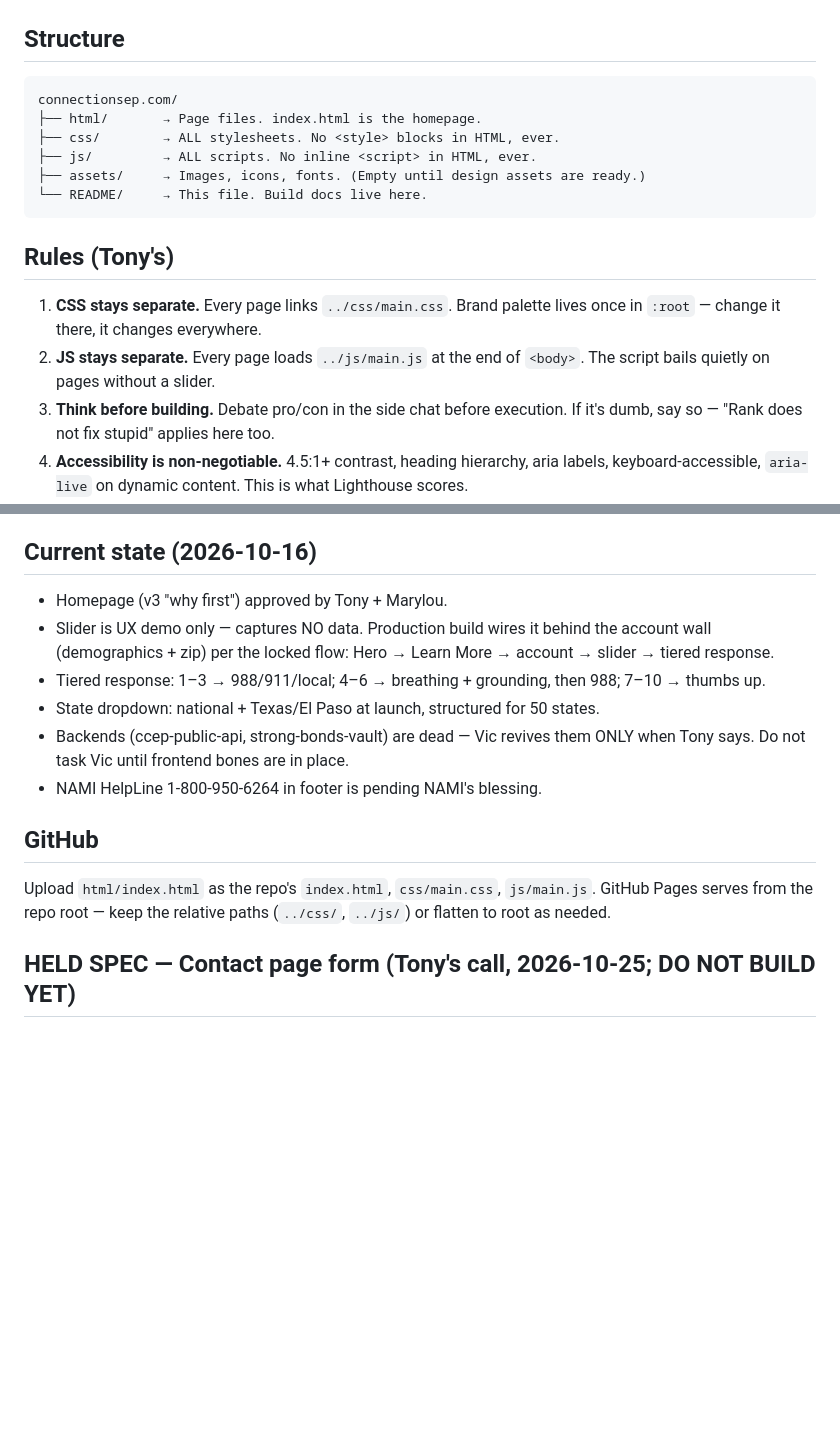
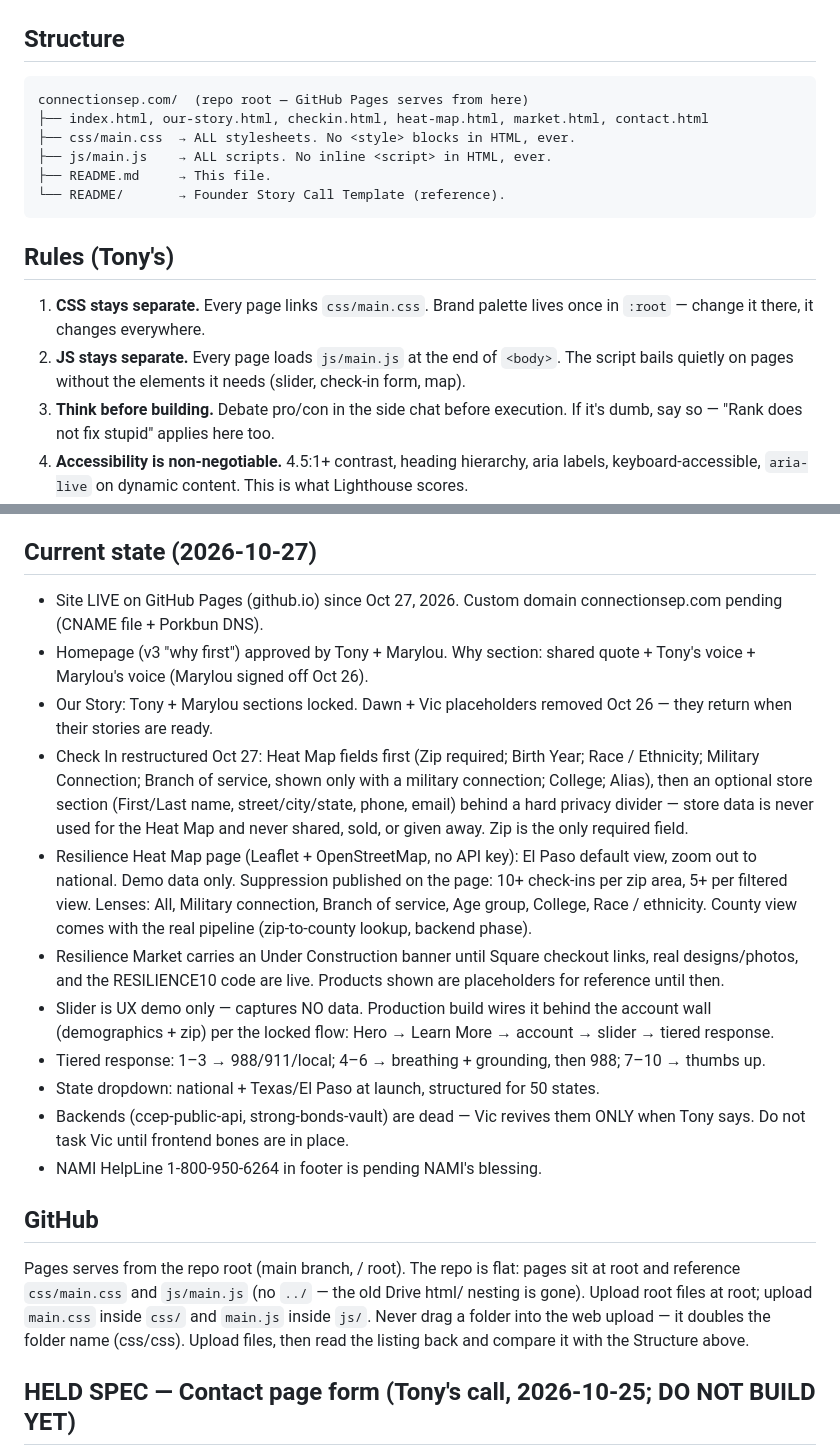
Before and after one commit to Strong-Bonds-Public-Benefits-Corp/connectionsep.com, a Markdown page: README.md, 2 parts joined by grey strips. Rendered like a GitHub page; blank space fills up the shorter version.

Commit message:
Add Market Under Construction banner, update README

````diff
--- a/README.md
+++ b/README.md
@@ -2,17 +2,17 @@
 
 ## Structure
 ```
-connectionsep.com/
-├── html/       → Page files. index.html is the homepage.
-├── css/        → ALL stylesheets. No <style> blocks in HTML, ever.
-├── js/         → ALL scripts. No inline <script> in HTML, ever.
-├── assets/     → Images, icons, fonts. (Empty until design assets are ready.)
-└── README/     → This file. Build docs live here.
+connectionsep.com/  (repo root — GitHub Pages serves from here)
+├── index.html, our-story.html, checkin.html, heat-map.html, market.html, contact.html
+├── css/main.css  → ALL stylesheets. No <style> blocks in HTML, ever.
+├── js/main.js    → ALL scripts. No inline <script> in HTML, ever.
+├── README.md     → This file.
+└── README/       → Founder Story Call Template (reference).
 ```
 
 ## Rules (Tony's)
-1. **CSS stays separate.** Every page links `../css/main.css`. Brand palette lives once in `:root` — change it there, it changes everywhere.
-2. **JS stays separate.** Every page loads `../js/main.js` at the end of `<body>`. The script bails quietly on pages without a slider.
+1. **CSS stays separate.** Every page links `css/main.css`. Brand palette lives once in `:root` — change it there, it changes everywhere.
+2. **JS stays separate.** Every page loads `js/main.js` at the end of `<body>`. The script bails quietly on pages without the elements it needs (slider, check-in form, map).
 3. **Think before building.** Debate pro/con in the side chat before execution. If it's dumb, say so — "Rank does not fix stupid" applies here too.
 4. **Accessibility is non-negotiable.** 4.5:1+ contrast, heading hierarchy, aria labels, keyboard-accessible, `aria-live` on dynamic content. This is what Lighthouse scores.
 5. **Locked copy — do not edit without approval:**
@@ -23,8 +23,13 @@ connectionsep.com/
    - Service line: "20-year U.S. Army SSG" (not 19).
    - Entity: "Strong Bonds Public Benefit Corporation."
 
-## Current state (2026-10-16)
-- Homepage (v3 "why first") approved by Tony + Marylou.
+## Current state (2026-10-27)
+- Site LIVE on GitHub Pages (github.io) since Oct 27, 2026. Custom domain connectionsep.com pending (CNAME file + Porkbun DNS).
+- Homepage (v3 "why first") approved by Tony + Marylou. Why section: shared quote + Tony's voice + Marylou's voice (Marylou signed off Oct 26).
+- Our Story: Tony + Marylou sections locked. Dawn + Vic placeholders removed Oct 26 — they return when their stories are ready.
+- Check In restructured Oct 27: Heat Map fields first (Zip required; Birth Year; Race / Ethnicity; Military Connection; Branch of service, shown only with a military connection; College; Alias), then an optional store section (First/Last name, street/city/state, phone, email) behind a hard privacy divider — store data is never used for the Heat Map and never shared, sold, or given away. Zip is the only required field.
+- Resilience Heat Map page (Leaflet + OpenStreetMap, no API key): El Paso default view, zoom out to national. Demo data only. Suppression published on the page: 10+ check-ins per zip area, 5+ per filtered view. Lenses: All, Military connection, Branch of service, Age group, College, Race / ethnicity. County view comes with the real pipeline (zip-to-county lookup, backend phase).
+- Resilience Market carries an Under Construction banner until Square checkout links, real designs/photos, and the RESILIENCE10 code are live. Products shown are placeholders for reference until then.
 - Slider is UX demo only — captures NO data. Production build wires it behind the account wall (demographics + zip) per the locked flow: Hero → Learn More → account → slider → tiered response.
 - Tiered response: 1–3 → 988/911/local; 4–6 → breathing + grounding, then 988; 7–10 → thumbs up.
 - State dropdown: national + Texas/El Paso at launch, structured for 50 states.
@@ -32,7 +37,7 @@ connectionsep.com/
 - NAMI HelpLine 1-800-950-6264 in footer is pending NAMI's blessing.
 
 ## GitHub
-Upload `html/index.html` as the repo's `index.html`, `css/main.css`, `js/main.js`. GitHub Pages serves from the repo root — keep the relative paths (`../css/`, `../js/`) or flatten to root as needed.
+Pages serves from the repo root (main branch, / root). The repo is flat: pages sit at root and reference `css/main.css` and `js/main.js` (no `../` — the old Drive html/ nesting is gone). Upload root files at root; upload `main.css` inside `css/` and `main.js` inside `js/`. Never drag a folder into the web upload — it doubles the folder name (css/css). Upload files, then read the listing back and compare it with the Structure above.
 
 ## HELD SPEC — Contact page form (Tony's call, 2026-10-25; DO NOT BUILD YET)
 Bones-first rule stands: no backend/endpoint work until frontend bones are ready. This spec is held for when the build gets there, not a task for Vic now.
````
----------------------------------------
- Exercise description -
For every entry, return its exact wording and leave out any image.

- Exercise answer -
Before and after one commit to Strong-Bonds-Public-Benefits-Corp/connectionsep.com, a Markdown page: README.md, 2 parts joined by grey strips. Rendered like a GitHub page; blank space fills up the shorter version.

Commit message:
Add Market Under Construction banner, update README

````diff
--- a/README.md
+++ b/README.md
@@ -2,17 +2,17 @@
 
 ## Structure
 ```
-connectionsep.com/
-├── html/       → Page files. index.html is the homepage.
-├── css/        → ALL stylesheets. No <style> blocks in HTML, ever.
-├── js/         → ALL scripts. No inline <script> in HTML, ever.
-├── assets/     → Images, icons, fonts. (Empty until design assets are ready.)
-└── README/     → This file. Build docs live here.
+connectionsep.com/  (repo root — GitHub Pages serves from here)
+├── index.html, our-story.html, checkin.html, heat-map.html, market.html, contact.html
+├── css/main.css  → ALL stylesheets. No <style> blocks in HTML, ever.
+├── js/main.js    → ALL scripts. No inline <script> in HTML, ever.
+├── README.md     → This file.
+└── README/       → Founder Story Call Template (reference).
 ```
 
 ## Rules (Tony's)
-1. **CSS stays separate.** Every page links `../css/main.css`. Brand palette lives once in `:root` — change it there, it changes everywhere.
-2. **JS stays separate.** Every page loads `../js/main.js` at the end of `<body>`. The script bails quietly on pages without a slider.
+1. **CSS stays separate.** Every page links `css/main.css`. Brand palette lives once in `:root` — change it there, it changes everywhere.
+2. **JS stays separate.** Every page loads `js/main.js` at the end of `<body>`. The script bails quietly on pages without the elements it needs (slider, check-in form, map).
 3. **Think before building.** Debate pro/con in the side chat before execution. If it's dumb, say so — "Rank does not fix stupid" applies here too.
 4. **Accessibility is non-negotiable.** 4.5:1+ contrast, heading hierarchy, aria labels, keyboard-accessible, `aria-live` on dynamic content. This is what Lighthouse scores.
 5. **Locked copy — do not edit without approval:**
@@ -23,8 +23,13 @@ connectionsep.com/
    - Service line: "20-year U.S. Army SSG" (not 19).
    - Entity: "Strong Bonds Public Benefit Corporation."
 
-## Current state (2026-10-16)
-- Homepage (v3 "why first") approved by Tony + Marylou.
+## Current state (2026-10-27)
+- Site LIVE on GitHub Pages (github.io) since Oct 27, 2026. Custom domain connectionsep.com pending (CNAME file + Porkbun DNS).
+- Homepage (v3 "why first") approved by Tony + Marylou. Why section: shared quote + Tony's voice + Marylou's voice (Marylou signed off Oct 26).
+- Our Story: Tony + Marylou sections locked. Dawn + Vic placeholders removed Oct 26 — they return when their stories are ready.
+- Check In restructured Oct 27: Heat Map fields first (Zip required; Birth Year; Race / Ethnicity; Military Connection; Branch of service, shown only with a military connection; College; Alias), then an optional store section (First/Last name, street/city/state, phone, email) behind a hard privacy divider — store data is never used for the Heat Map and never shared, sold, or given away. Zip is the only required field.
+- Resilience Heat Map page (Leaflet + OpenStreetMap, no API key): El Paso default view, zoom out to national. Demo data only. Suppression published on the page: 10+ check-ins per zip area, 5+ per filtered view. Lenses: All, Military connection, Branch of service, Age group, College, Race / ethnicity. County view comes with the real pipeline (zip-to-county lookup, backend phase).
+- Resilience Market carries an Under Construction banner until Square checkout links, real designs/photos, and the RESILIENCE10 code are live. Products shown are placeholders for reference until then.
 - Slider is UX demo only — captures NO data. Production build wires it behind the account wall (demographics + zip) per the locked flow: Hero → Learn More → account → slider → tiered response.
 - Tiered response: 1–3 → 988/911/local; 4–6 → breathing + grounding, then 988; 7–10 → thumbs up.
 - State dropdown: national + Texas/El Paso at launch, structured for 50 states.
@@ -32,7 +37,7 @@ connectionsep.com/
 - NAMI HelpLine 1-800-950-6264 in footer is pending NAMI's blessing.
 
 ## GitHub
-Upload `html/index.html` as the repo's `index.html`, `css/main.css`, `js/main.js`. GitHub Pages serves from the repo root — keep the relative paths (`../css/`, `../js/`) or flatten to root as needed.
+Pages serves from the repo root (main branch, / root). The repo is flat: pages sit at root and reference `css/main.css` and `js/main.js` (no `../` — the old Drive html/ nesting is gone). Upload root files at root; upload `main.css` inside `css/` and `main.js` inside `js/`. Never drag a folder into the web upload — it doubles the folder name (css/css). Upload files, then read the listing back and compare it with the Structure above.
 
 ## HELD SPEC — Contact page form (Tony's call, 2026-10-25; DO NOT BUILD YET)
 Bones-first rule stands: no backend/endpoint work until frontend bones are ready. This spec is held for when the build gets there, not a task for Vic now.
````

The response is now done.